Due to the strike on 23rd of March, the airline has cancelled 25 percent of flights: 20 percent of short-haul flights and 30 percent of long- and medium-haul flights. Similar numbers are expected after this Friday strike end.
According to the Air France web page information, due to the fact, that Air France staff unions announced strike, flight schedules will be affected by flight delays and cancellations on 30th of March. Nevertheless, flight delays and cancellations are expected.
These strikes were initiated by the unions representing Air France in accordance with an ongoing dispute over proposed salary increases. Staff is demanding to raise their wage by 6 percent to cover losses related to inflation rate since 2011.
As it is mentioned in the report of Air France, passengers whose Air France flights operated by an aircraft other than Air France or Joon (e.g. flights will be carried out with Delta or KLM aircrafts) should not have any issues caused by this strike. Despite of that, passengers might face denied boarding due to the reduced number of crew members.
Air France also announced about flight schedule changes. After the estimation of the number of employees on strike and the impact on operations, flight schedule will be changed the day before departure.
“According to our data, due to the airline clashes with their employees result in walkouts or endless debates, over 1.5 million extra EU travellers per year suffer directly from what is still considered an “extraordinary circumstance,” told Marius Stonkus, the CEO of Skycop. “What’s even more shocking is compiling the amount of compensations they should’ve received, if the law would have been on their side.

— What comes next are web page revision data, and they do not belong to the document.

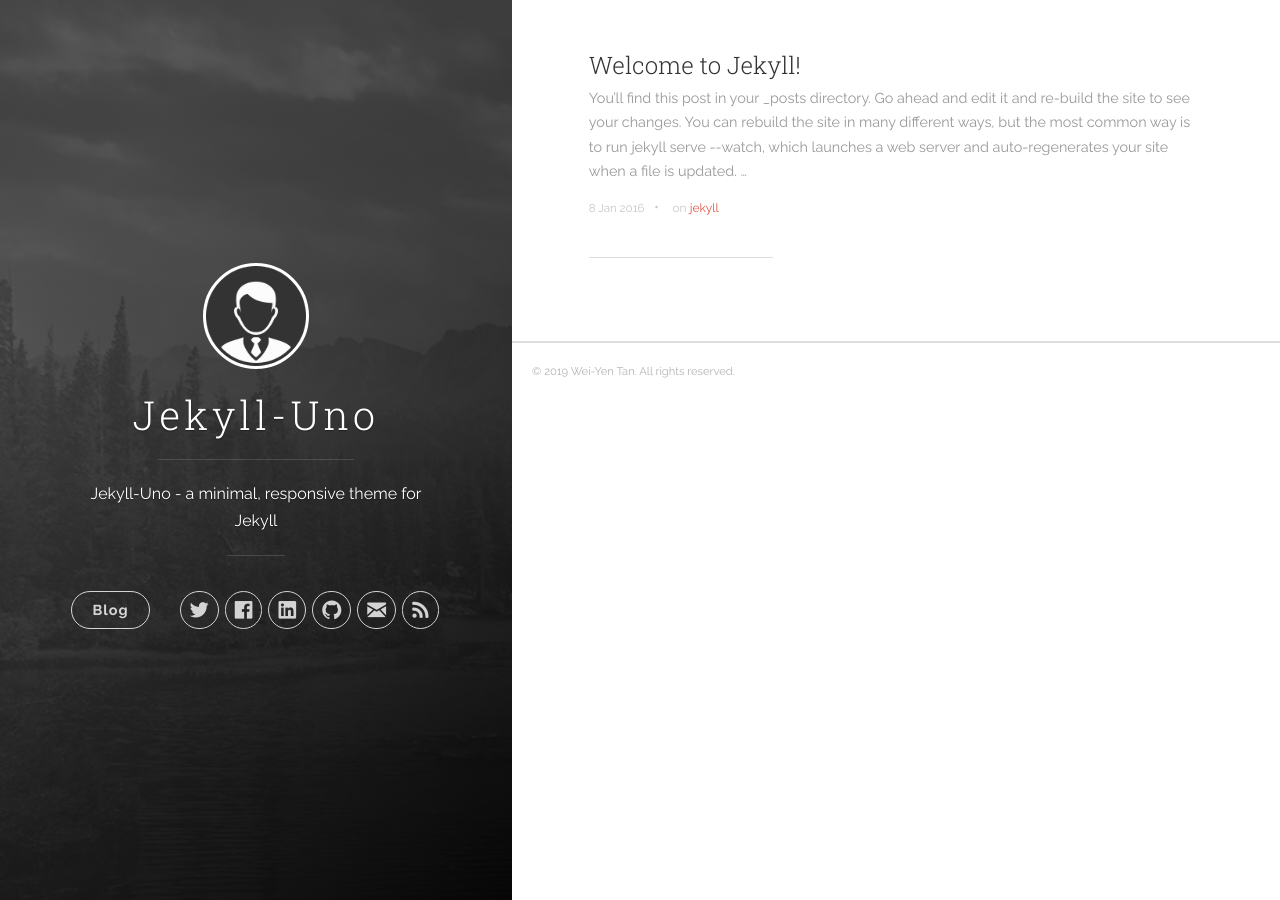
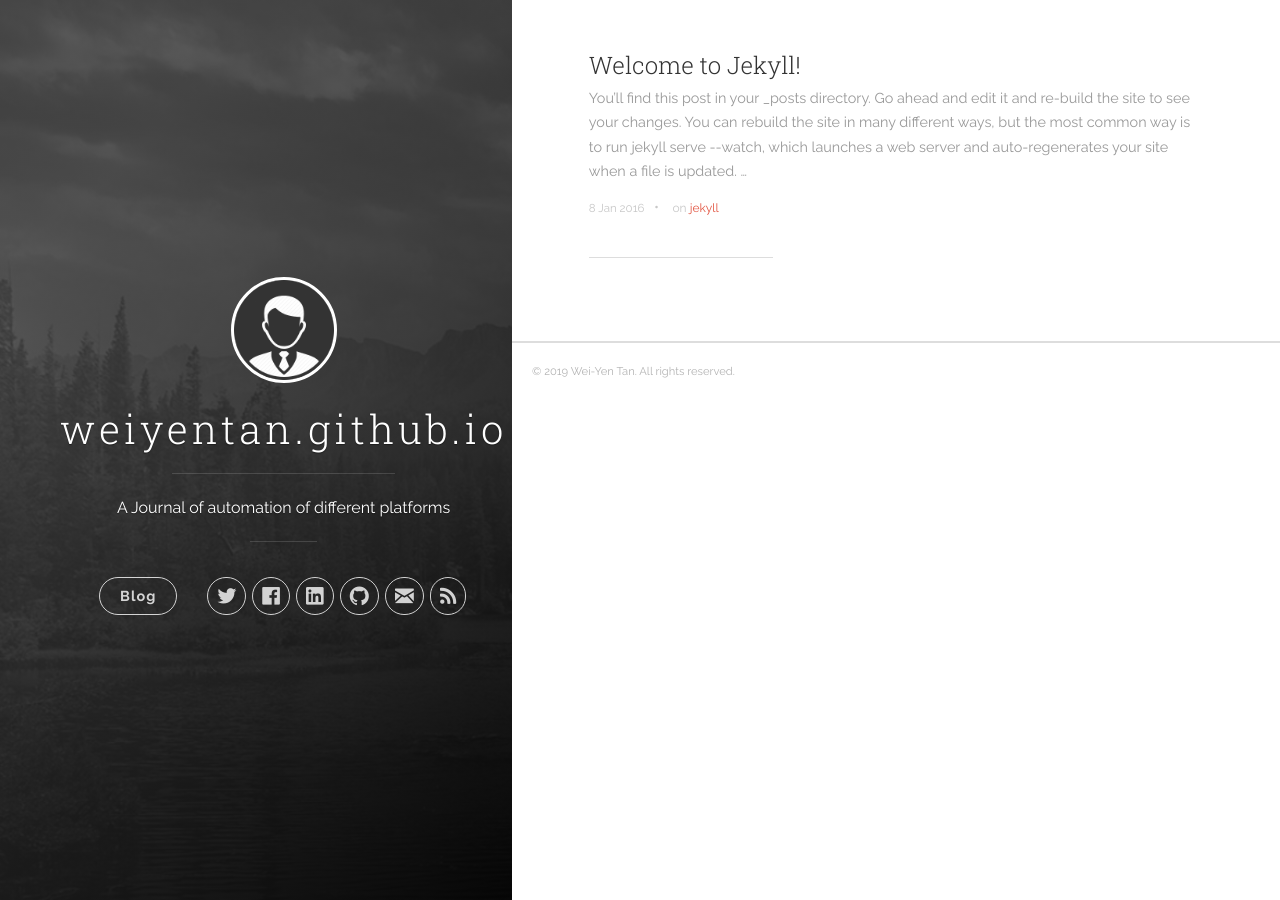
Before and after one commit to weiyentan/weiyentan.github.io, a Jekyll site: the page built from index.html, in a window 1280 px wide. Built offline with Jekyll 4.4.1, drawn with Linux system fonts in a browser that asks for light colours; the list of posts is cut into pages by our own code.

Commit message:
change of config details

```diff
--- a/_config.yml
+++ b/_config.yml
@@ -1,6 +1,6 @@
 # Site settings
-title: Jekyll-Uno
-description: 'Jekyll-Uno - a minimal, responsive theme for Jekyll'
+title: weiyentan.github.io
+description: 'A Journal of automation of different platforms'
 url: 'http://weiyentan.github.io'
 baseurl: ''
 # google_analytics: 'UA-XXXXXX-X'
```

We estimate that over the past six years, strikes across the EU lead to increases in both flight cancellations and flight delays and resulted in 24 million minutes of extra delays, or, if we talk money, €6 billion in unpaid flight compensations. We think it’s time we took matters in to our own hands and try and make the law traveller-friendly, rather than pro-airline. Right now the petition is available on a worldwide community petition platform Avaaz and can be signed by any traveller.“
When a significant amount of signatures will be collected by Skycop – the petition will reach EU lawmakers that will have to reconsider EC 261/2004 regulation. If you have ever experienced cancelled or delayed flight due to airline staff strikes, you might want to join in on it. The flight compensation company has compiled a petition that can be reached and signed below.